Fidel Castro: 'I don't trust the US, nor have I spoken with them'
HAVANA - Agence France-Presse
Cuba's Fidel Castro during a meeting on Jul. 14, 2014. AP PhotoFidel Castro does not "trust the US, nor have I spoken with them," the revolutionary icon, 88, said in a letter attributed to him and read out on state television on Jan. 26.
"That does not represent -- far from it -- a rejection of peacefully settling conflicts," said the letter, a week after communist Cuba and the United States held landmark talks in Havana as they attempt to normalize ties.
US President Barack Obama and Cuban President Raul Castro announced December 17 that the Cold War rivals would work to normalize relations that broke off in 1961.
In Washington, some Cuban-American lawmakers slammed Obama, saying his administration had given up too much without securing human rights commitments from the Americas' only one party Communist-ruled country.
Yet what many observers found most stunning in so much change is that the leader of Cuba's 1959 revolution -- a lawyer by training famous for speaking for hours in excruciating detail -- has yet to publicly speak about the detente that his brother Raul, 83, has engaged with his old enemy.
Many analysts expect that Cuba's president would not have set out on this diplomatic route without his brother's approval and support. That makes it stranger still that Fidel Castro has not spoken about Havana's change in course.
That led to speculation on the health of Fidel Castro -- including rumors he was dying or dead earlier this month. Then his longtime friend footballer Diego Maradona announced two weeks ago that he had received a letter from Fidel Castro as well.
"Cuba's president has taken steps within his range of authority and the powers granted him by the National Assembly, and the Communist Party of Cuba," the letter attributed to Fidel Castro added.
"We shall always defend cooperation and friendship with all of the world's peoples, among them our political adversaries," the letter dated Monday added.
It did not address swirling rumors of his demise, which have cropped up often since Fidel Castro first took seriously ill in 2006.
With only official state media offering Cuba's 11 million people information, word of mouth can be an influential factor in the economically distressed country's everyday life.
Cuban authorities have seemed keen to tamp down on the rumors on the streets, which seem to have been deflated by the Maradona letter. Its contents have not been released.
Obama has called on Congress to lift the US embargo on Havana, and used executive powers to ease some travel and trade restrictions. He has also given the State Department six months to review whether Cuba should remain on the terror list.
Pope Francis played a central role in mediating the secret negotiations that led to the December announcement.

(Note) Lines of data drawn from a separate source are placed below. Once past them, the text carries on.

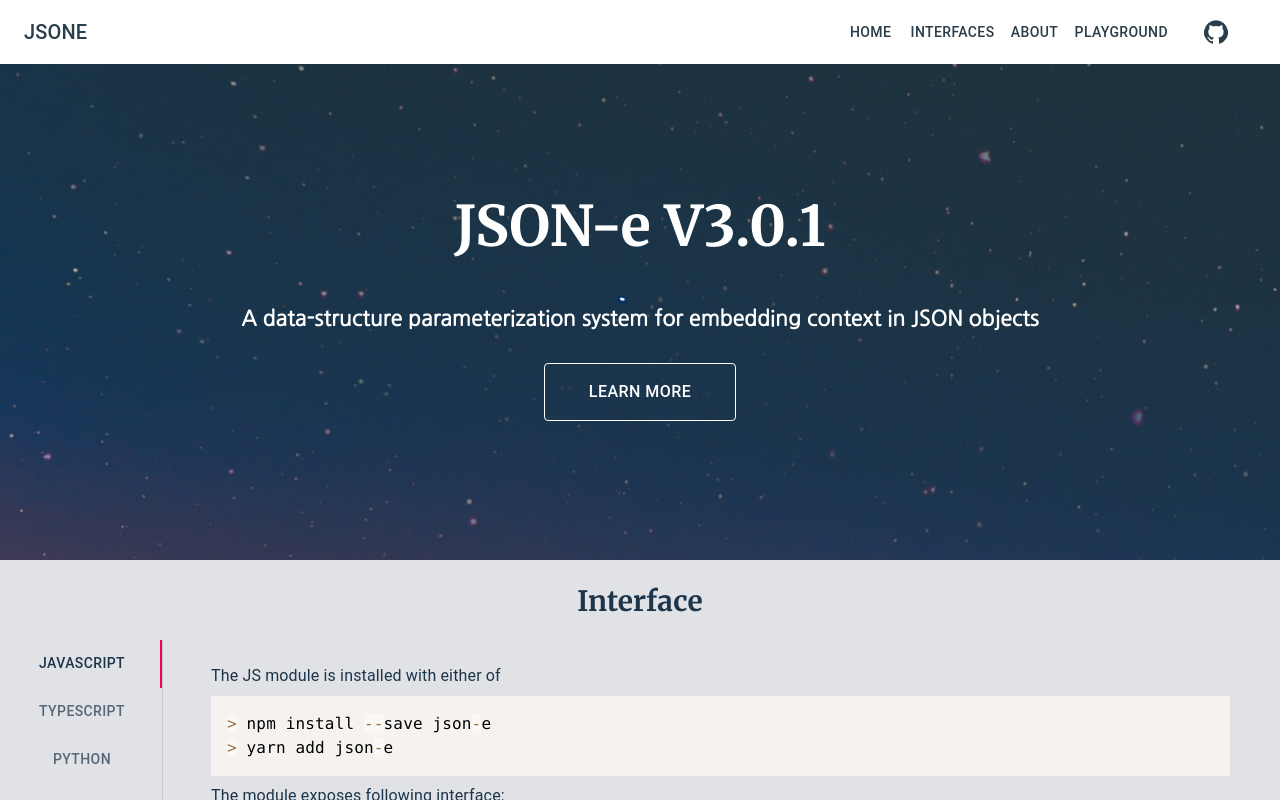
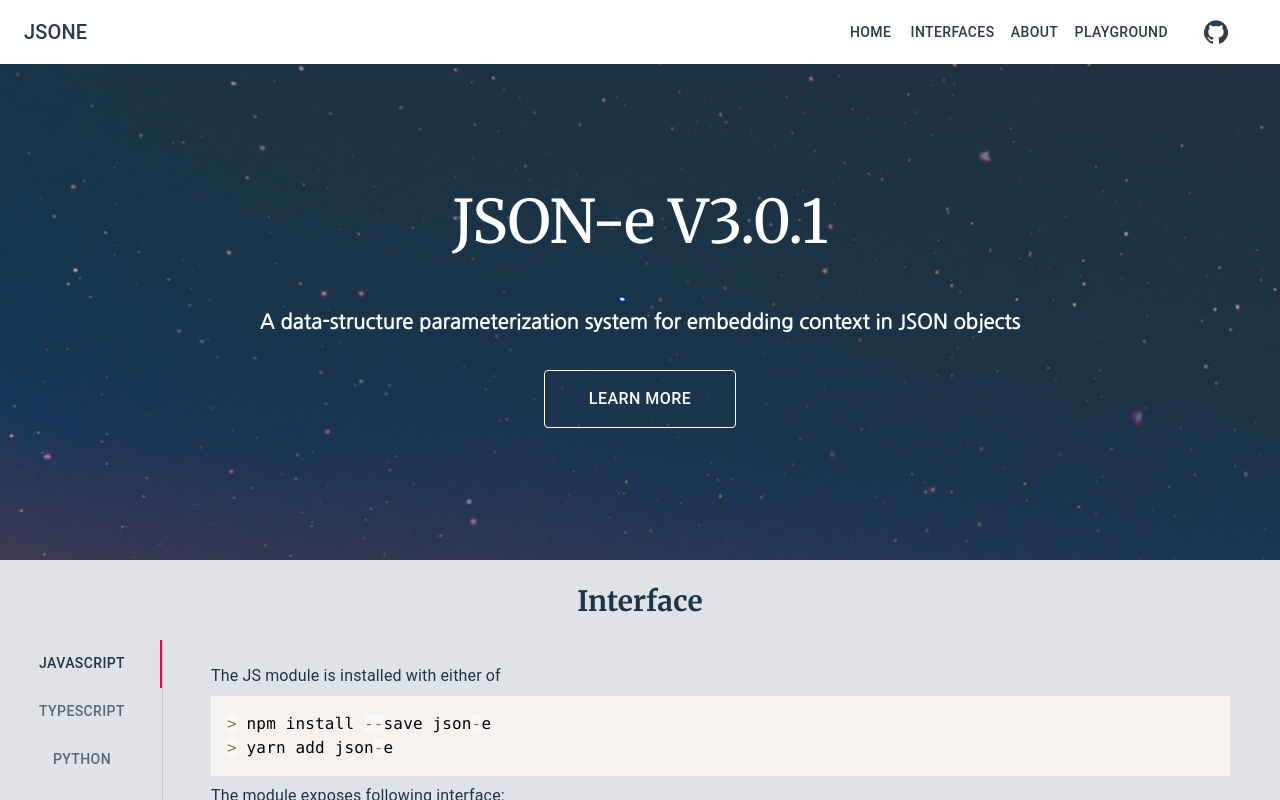
Before and after one commit to aimenbatool/jsone-docs, a React app: page / in a window 1280 px wide. Shown: the top 800 px of the page. Built offline with nearby package versions, Linux system fonts and the light colour scheme; the HTML template or start-up script is replaced by a standard one.

Commit message:
Use Typography component

```diff
--- a/src/components/Intro.jsx
+++ b/src/components/Intro.jsx
@@ -1,6 +1,11 @@
 import React from 'react';
 import { makeStyles } from '@material-ui/core/styles';
-import { Box, Container, Button } from '@material-ui/core';
+import {
+  Box,
+  Container,
+  Button,
+  Typography,
+} from '@material-ui/core';
 import IntroBanner from '../assets/intro2.jpg';
 
 const useStyles = makeStyles((theme) => ({
@@ -14,15 +19,17 @@ const useStyles = makeStyles((theme) => ({
   },
   intro: {
     marginTop: theme.spacing(15),
-    fontFamily: 'Merriweather, serif',
     color: theme.palette.common.white,
     textAlign: 'center',
   },
   title: {
-    fontSize: 56,
+    fontFamily: 'Merriweather, serif',
   },
   description: {
     fontFamily: 'Nanum Gothic, sans-serif',
+    fontWeight: 'bold',
+    marginTop: theme.spacing(6),
+    marginBottom: theme.spacing(2.5),
   },
   learnMoreButton: {
     marginTop: theme.spacing(1.5),
@@ -44,10 +51,10 @@ const Intro = () => {
   return (
     <Box className={classes.introWrapper}>
       <Container className={classes.intro}>
-        <h1 className={classes.title}>JSON-e V3.0.1</h1>
-        <h2 className={classes.description}>
+        <Typography className={classes.title} variant="h2">JSON-e V3.0.1</Typography>
+        <Typography className={classes.description} variant="h6">
           A data-structure parameterization system for embedding context in JSON objects
-        </h2>
+        </Typography>
         <Button className={classes.learnMoreButton}>Learn More</Button>
       </Container>
     </Box>
```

Fidel Castro stepped aside in 2006 during a health crisis. Raul Castro, the longtime armed forces chief, took his brother's place at Cuba's helm.
The last time Fidel Castro was seen in public was January 8, 2014 at an event for an artist friend, Alexis Leyva, who is nicknamed Kcho.